Report: Doctors Support Patient Self-Tracking of Health Information
Physicians generally support the idea of patients using self-tracking to collect and share their health data, according to a new report by Manhattan Research, Clinical Innovation & Technology reports.
For the report, Manhattan Research conducted an online survey of 2,950 physicians across 25 specialties (Pedulli, Clinical Innovation & Technology, 4/11).
The survey was conducted during the first quarter of 2013 (Manhattan Research release, 4/11).
According to the report, 70% of surveyed physicians said at least one of their patients is sharing health measurement information with them.
However, the report found that most patients do not use advanced technology to provide such data to their doctors. Instead, many patients:
- Hand-write their health data; or
- Provide a printout of their health information.
Nearly 75% of surveyed physicians said that patient self-tracking can lead to better health outcomes, the report found (Clinical Innovation & Technology, 4/11).
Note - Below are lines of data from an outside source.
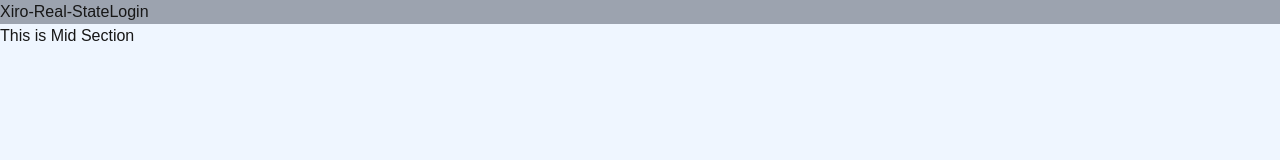
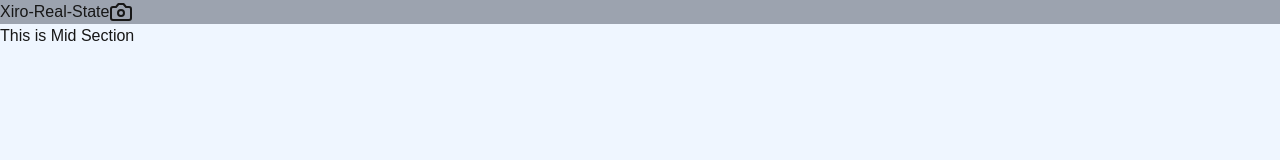
Before and after one commit to xirocodex/xiro-real-state, a Next.js app: page / in a window 1280 px wide. Shown: the top 160 px of the page. Built offline with nearby package versions, Linux system fonts and the light colour scheme.

Commit message:
update 2

```diff
--- a/app/page.tsx
+++ b/app/page.tsx
@@ -1,9 +1,14 @@
+import { Camera } from 'lucide-react'
+
 export default function page() {
   return (
     <div>
       <div className="flex bg-gray-400">
         <div>Xiro-Real-State</div>
-        <div>Login</div>
+        <div>
+          {' '}
+          <Camera />{' '}
+        </div>
       </div>
 
       <div className="min-h-screen bg-blue-50">
```
Also changed, not shown: package.json (+7 -6 lines), 1 other file (tests, documents, lock files or other folders).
James Avallone, director of physician research at Manhattan Research, said, "Self-tracking is already a part of the care paradigm, and its prevalence is going to accelerate rapidly as digital connection, payment reform and outcome-focused delivery make advances" (Manhattan Research release, 4/11).This is part of the California Healthline Daily Edition, a summary of health policy coverage from major news organizations. Sign up for an email subscription.